I have come to consider this publication of Rocky and Gawenda in book form as a sort of revival of an old tradition in which writers– Dickens and Dostoyevsky and all the great Yiddish writers– were first published in serial form in newspapers. I am not old enough to have read Dickens this way, but I remember when I was a child that my father read the stories and novels of Isaac Bashevis Singer–the only Yiddish writer to win the Nobel Prize for Literature– in the American Yiddish language paper, Der Forvertz—The Foward— copies of which he received by airmail every week. As an aside, I must say that my father was not much enamoured of Singer who he considered to be a popular rather than a literary writer, which makes me wonder what he would think of this blog and especially of the book were it to sell a few copies. Still, my father continued to read Singer in serial form.
This blog became a way to tell a story in serial form, Rocky’s story and mine, and it has developed a life of its own and it goes to places that surprise me and that a few readers of this blog have told me surprised them as well. I am set loose in cyberspace, free, unconcerned with those things that concerned me and constrained me and defined me in my life as a journalist and reporter.
So Rocky and Gawenda, still in the grip of winter and its rewards but with Spring coming and with the sunrise earlier each day so that by the time we head home, the sun has edged over the horizon and the clouds are pink tinged again and on clear mornings, the kiosk at the end of St Kilda Pier is again aglow, Rocky and Gawenda the serial is, I hope, far from finished.

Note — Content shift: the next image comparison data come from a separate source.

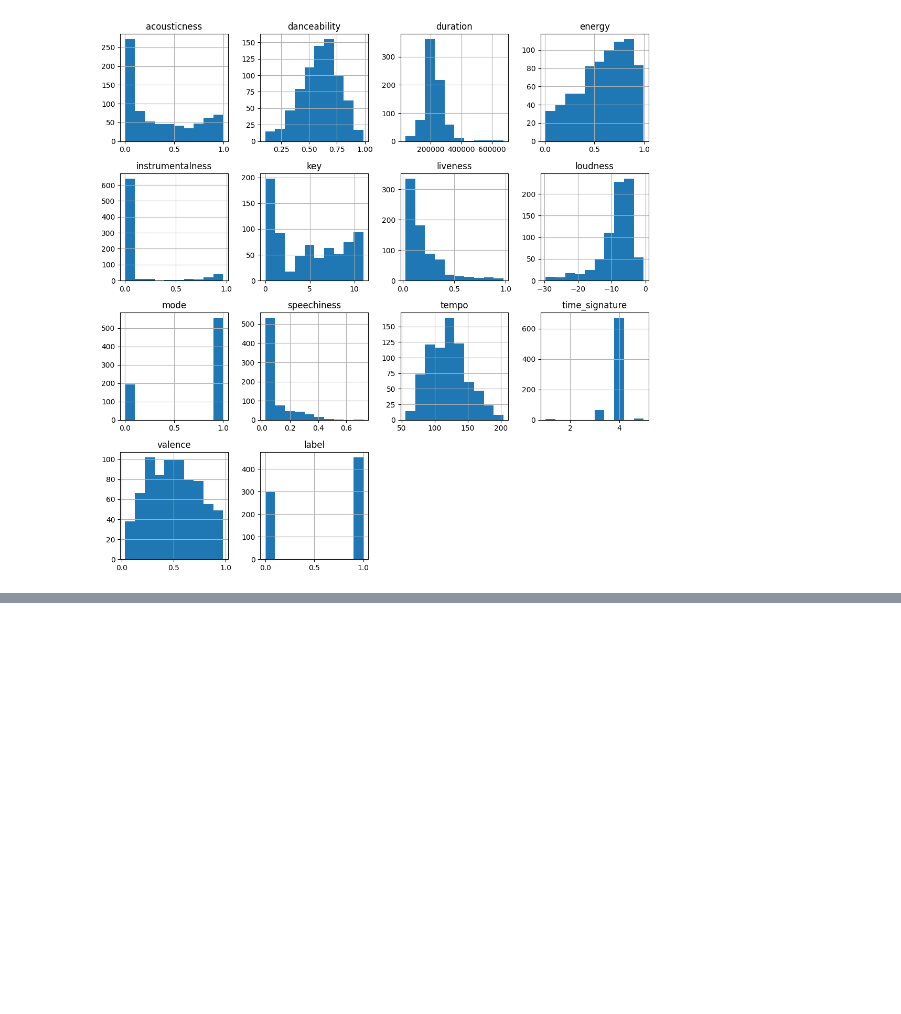
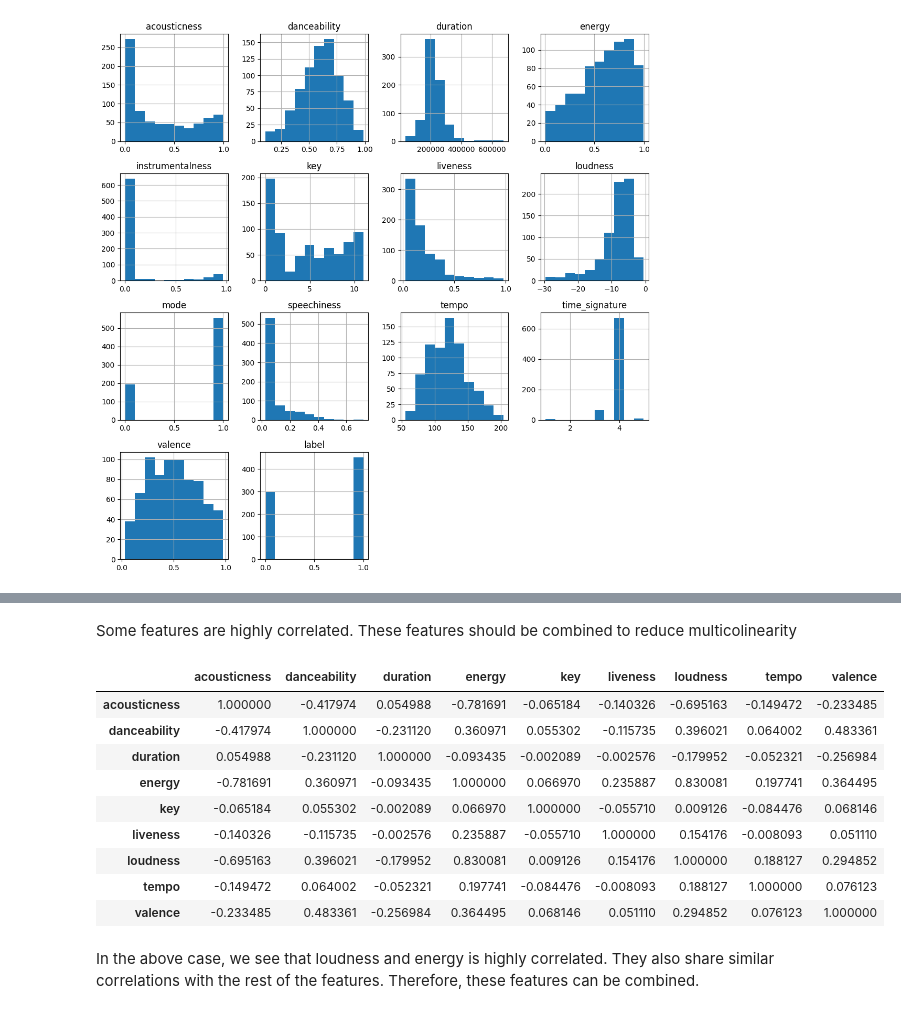
Before and after one commit to mario3219/machine-learning-excercises, a Jupyter notebook: labb1/report.ipynb, the cells around one changed output, grey strips where cells are left out. Saved outputs shown, nothing was run; the diff lists cells and outputs as text; code cells hidden in the pictures; blank space fills up the shorter version.

```diff
--- a/labb1/report.ipynb
+++ b/labb1/report.ipynb
@@ -228,0 +128,19 @@ file.close()
+# %% [markdown]
+Some features are highly correlated. These features should be combined to reduce multicolinearity
+# %%
+feature_selection = [0,1,2,3,4,5,6,8,9]
+corr = training.iloc[:,feature_selection].corr()
+corr.style.background_gradient(cmap='coolwarm')
+# %% [output]
+|  | acousticness | danceability | duration | energy | key | liveness | loudness | tempo | valence |
+| acousticness | 1.000000 | -0.417974 | 0.054988 | -0.781691 | -0.065184 | -0.140326 | -0.695163 | -0.149472 | -0.233485 |
+| danceability | -0.417974 | 1.000000 | -0.231120 | 0.360971 | 0.055302 | -0.115735 | 0.396021 | 0.064002 | 0.483361 |
+| duration | 0.054988 | -0.231120 | 1.000000 | -0.093435 | -0.002089 | -0.002576 | -0.179952 | -0.052321 | -0.256984 |
+| energy | -0.781691 | 0.360971 | -0.093435 | 1.000000 | 0.066970 | 0.235887 | 0.830081 | 0.197741 | 0.364495 |
+| key | -0.065184 | 0.055302 | -0.002089 | 0.066970 | 1.000000 | -0.055710 | 0.009126 | -0.084476 | 0.068146 |
+| liveness | -0.140326 | -0.115735 | -0.002576 | 0.235887 | -0.055710 | 1.000000 | 0.154176 | -0.008093 | 0.051110 |
+| loudness | -0.695163 | 0.396021 | -0.179952 | 0.830081 | 0.009126 | 0.154176 | 1.000000 | 0.188127 | 0.294852 |
+| tempo | -0.149472 | 0.064002 | -0.052321 | 0.197741 | -0.084476 | -0.008093 | 0.188127 | 1.000000 | 0.076123 |
+| valence | -0.233485 | 0.483361 | -0.256984 | 0.364495 | 0.068146 | 0.051110 | 0.294852 | 0.076123 | 1.000000 |
+# %% [markdown]
+In the above case, we see that loudness and energy is highly correlated. They also share similar correlations with the rest of the features. Therefore, these features can be combined.
```
Also changed, not shown: parts of 40 cells of this notebook, 4 other files.
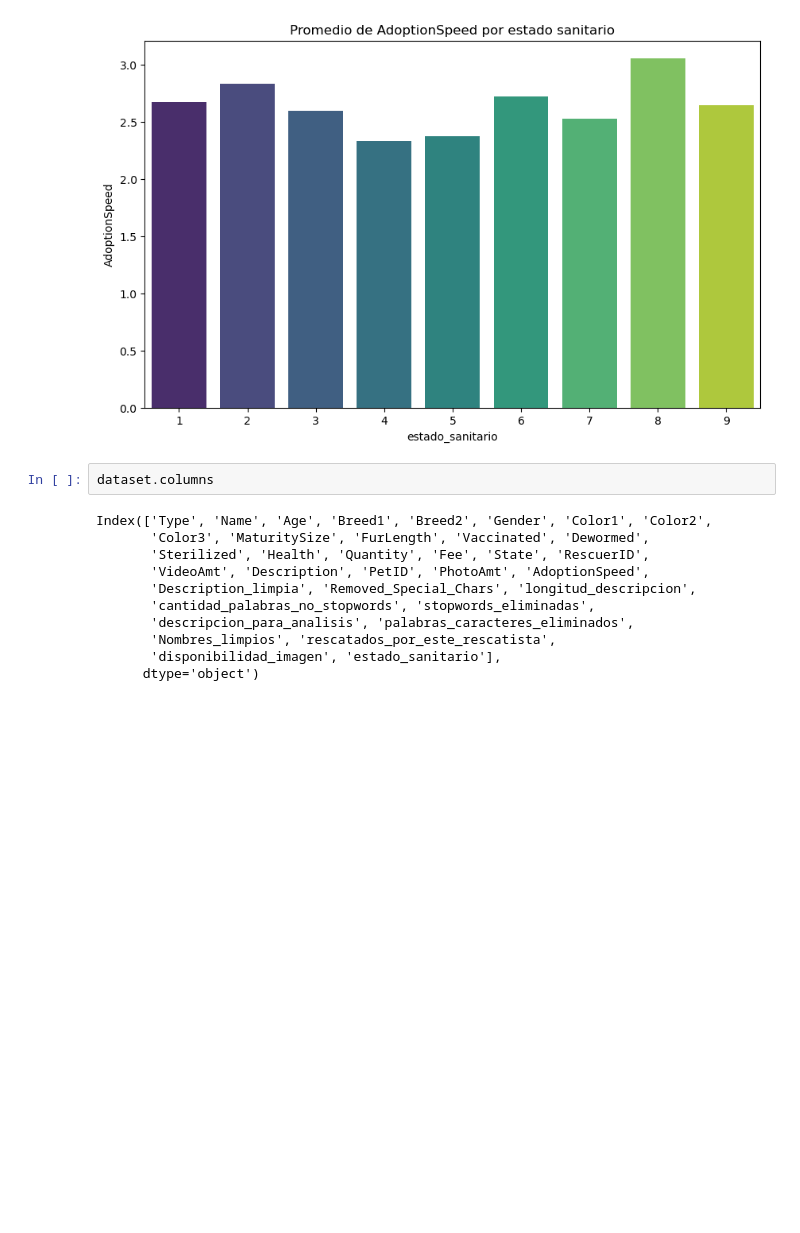
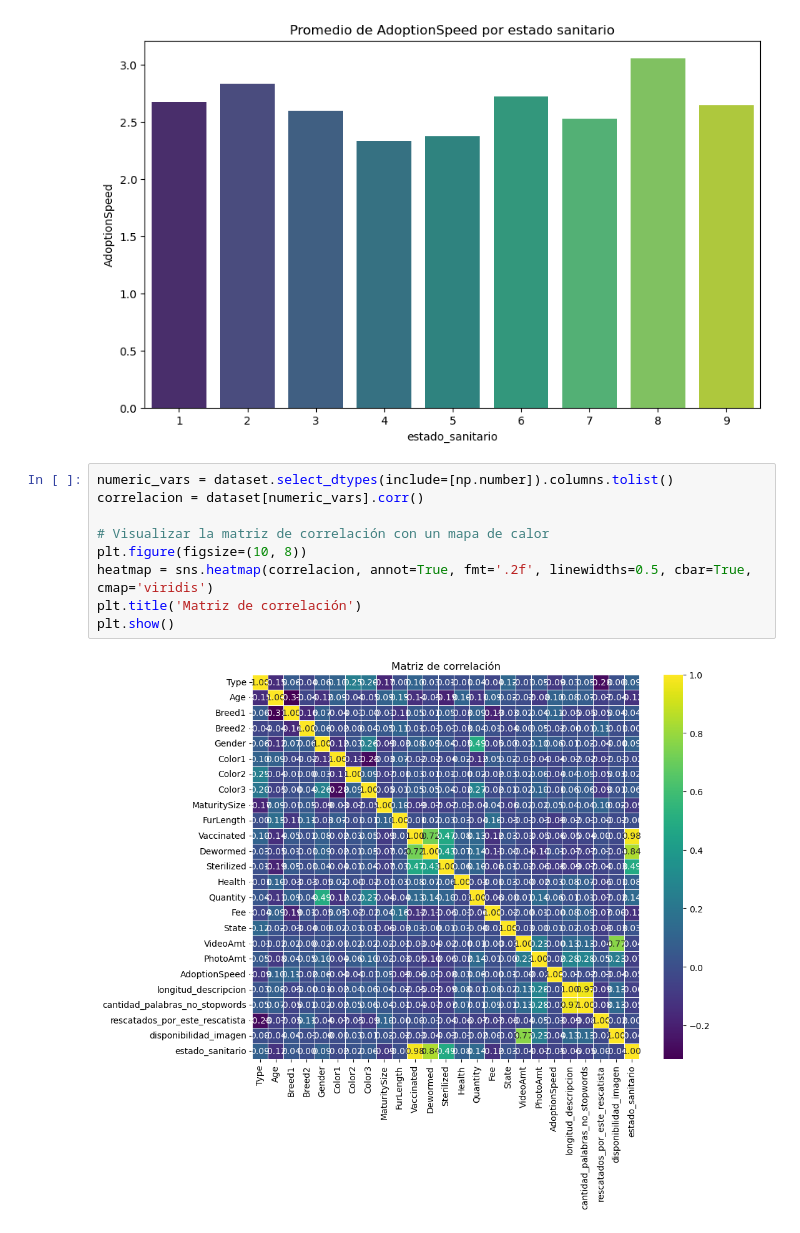
Before and after one commit to AdrianDVnqn/UA_MDM_Labo2_Grupo12, a Jupyter notebook: analisis_nulls.ipynb, the cells around one changed output. Cells and saved outputs as stored; diff of their text form; blank space fills up the shorter version.

Commit message:
cor plot creado para estado sanitario

```diff
--- a/analisis_nulls.ipynb
+++ b/analisis_nulls.ipynb
@@ -614,16 +614,14 @@ Passing `palette` without assigning `hue` is deprecated and will be removed in v
 
   sns.barplot(dataset.groupby('estado_sanitario')['AdoptionSpeed'].mean().reset_index(), x='estado_sanitario', y='AdoptionSpeed', palette='viridis')
 [figure]
-# %%
-dataset.columns
-# %% [output]
-Index(['Type', 'Name', 'Age', 'Breed1', 'Breed2', 'Gender', 'Color1', 'Color2',
-       'Color3', 'MaturitySize', 'FurLength', 'Vaccinated', 'Dewormed',
-       'Sterilized', 'Health', 'Quantity', 'Fee', 'State', 'RescuerID',
-       'VideoAmt', 'Description', 'PetID', 'PhotoAmt', 'AdoptionSpeed',
-       'Description_limpia', 'Removed_Special_Chars', 'longitud_descripcion',
-       'cantidad_palabras_no_stopwords', 'stopwords_eliminadas',
-       'descripcion_para_analisis', 'palabras_caracteres_eliminados',
-       'Nombres_limpios', 'rescatados_por_este_rescatista',
-       'disponibilidad_imagen', 'estado_sanitario'],
-      dtype='object')
+# %%
+numeric_vars = dataset.select_dtypes(include=[np.number]).columns.tolist()
+correlacion = dataset[numeric_vars].corr()
+
+# Visualizar la matriz de correlación con un mapa de calor
+plt.figure(figsize=(10, 8))
+heatmap = sns.heatmap(correlacion, annot=True, fmt='.2f', linewidths=0.5, cbar=True, cmap='viridis')
+plt.title('Matriz de correlación')
+plt.show()
+# %% [output]
+[figure, added]
```
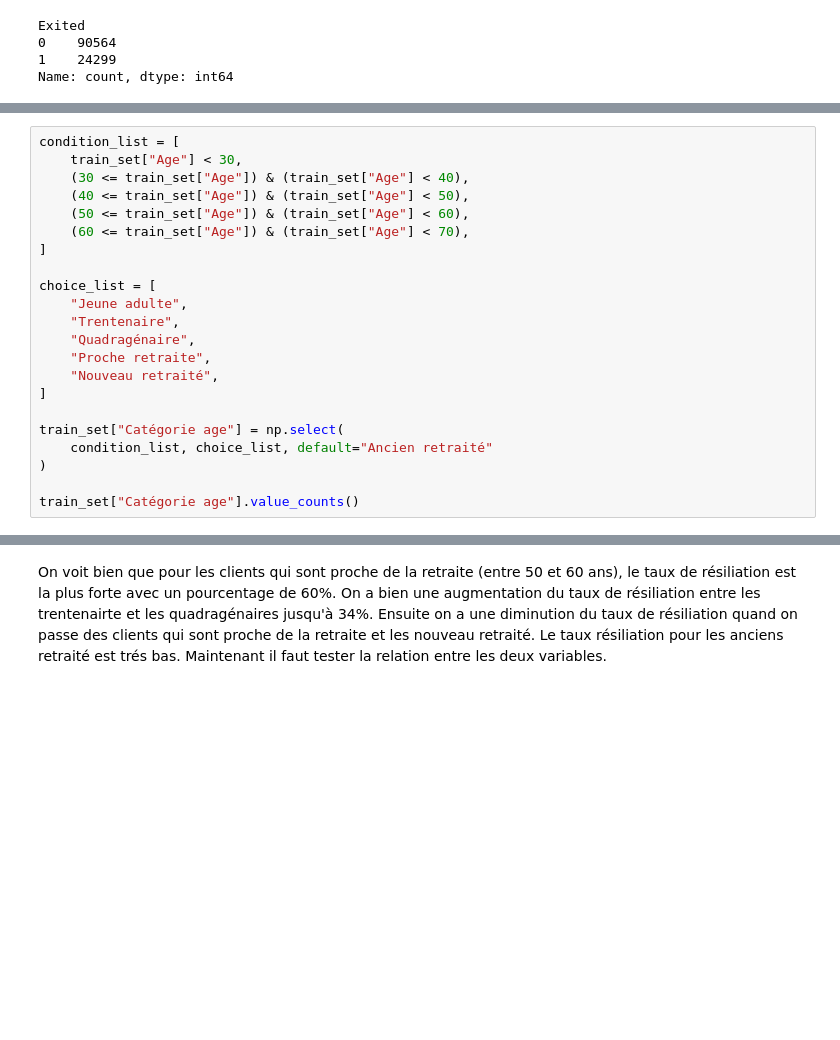
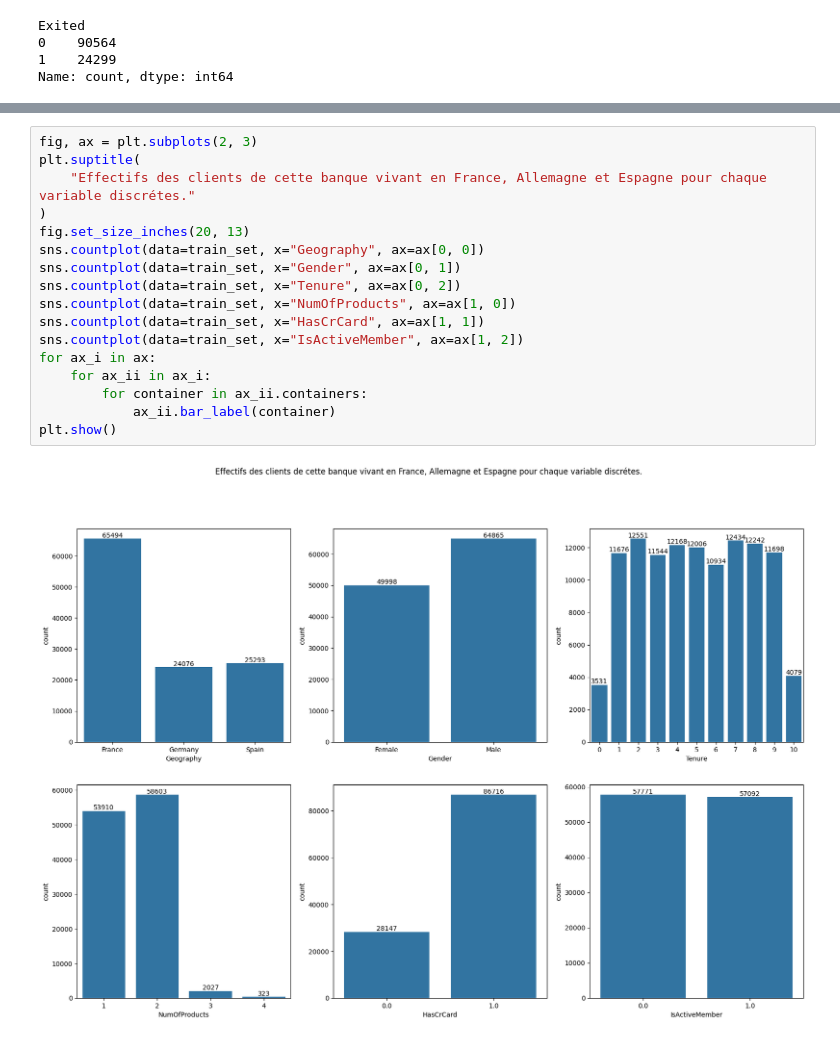
Before and after one commit to fmazur57u/Bank-churn, a Jupyter notebook: bankChurn/src/bankchurn/projet_bank_churn.ipynb, the cells around one changed output, grey strips where cells are left out. Saved outputs shown, nothing was run; the diff lists cells and outputs as text; blank space fills up the shorter version.

```diff
--- a/bankChurn/src/bankchurn/projet_bank_churn.ipynb
+++ b/bankChurn/src/bankchurn/projet_bank_churn.ipynb
@@ -154,22 +89,0 @@ La moyenne d'âge des clients de cette banque vivant en France, Allemagne et Esp
-# %%
-condition_list = [
-    train_set["Age"] < 30,
-    (30 <= train_set["Age"]) & (train_set["Age"] < 40),
-    (40 <= train_set["Age"]) & (train_set["Age"] < 50),
-    (50 <= train_set["Age"]) & (train_set["Age"] < 60),
-    (60 <= train_set["Age"]) & (train_set["Age"] < 70),
-]
-
-choice_list = [
-    "Jeune adulte",
-    "Trentenaire",
-    "Quadragénaire",
-    "Proche retraite",
-    "Nouveau retraité",
-]
-
-train_set["Catégorie age"] = np.select(
-    condition_list, choice_list, default="Ancien retraité"
-)
-
-train_set["Catégorie age"].value_counts()
@@ -224,2 +90,19 @@ pd.crosstab(
-# %% [markdown]
-On voit bien que pour les clients qui sont proche de la retraite (entre 50 et 60 ans), le taux de résiliation est la plus forte avec un pourcentage de 60%. On a bien une augmentation du taux de résiliation entre les trentenairte et les quadragénaires jusqu'à 34%. Ensuite on a une diminution du taux de résiliation quand on passe des clients qui sont proche de la retraite et les nouveau retraité. Le taux résiliation pour les anciens retraité est trés bas. Maintenant il faut tester la relation entre les deux variables.
+# %%
+fig, ax = plt.subplots(2, 3)
+plt.suptitle(
+    "Effectifs des clients de cette banque vivant en France, Allemagne et Espagne pour chaque variable discrétes."
+)
+fig.set_size_inches(20, 13)
+sns.countplot(data=train_set, x="Geography", ax=ax[0, 0])
+sns.countplot(data=train_set, x="Gender", ax=ax[0, 1])
+sns.countplot(data=train_set, x="Tenure", ax=ax[0, 2])
+sns.countplot(data=train_set, x="NumOfProducts", ax=ax[1, 0])
+sns.countplot(data=train_set, x="HasCrCard", ax=ax[1, 1])
+sns.countplot(data=train_set, x="IsActiveMember", ax=ax[1, 2])
+for ax_i in ax:
+    for ax_ii in ax_i:
+        for container in ax_ii.containers:
+            ax_ii.bar_label(container)
+plt.show()
+# %% [output]
+[figure, added]
```
Also changed, not shown: parts of 20 cells of this notebook.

Rocky and Gawenda: The Story of a Man and His Mutt is finished and will be published by Melbourne University Publishing in October. I love the cover so I have posted it above. As for what’s between the covers, I am told by my publisher that it adds up to a sort of memoir. My view is that if this works as a book, it’s because Rocky is so damn regular and predictable when it comes to getting me up and out and on the beach in plenty of time to see the sunrise.
Now given that my son’s two blogs were considered by many among the best posts on Rocky and Gawenda so far, I feel obliged and more than that, eager to offer him a little plug for his band Husky which is doing three nights at the cabaret venue, the Butterfly Club in South Melbourne next week, Thursday August 13, Friday the 14th and Saturday the 15th. It is a small club and the band will be mostly acoustic. The show starts at 7.00pm.
Bookings at: www.thebutterflyclub.com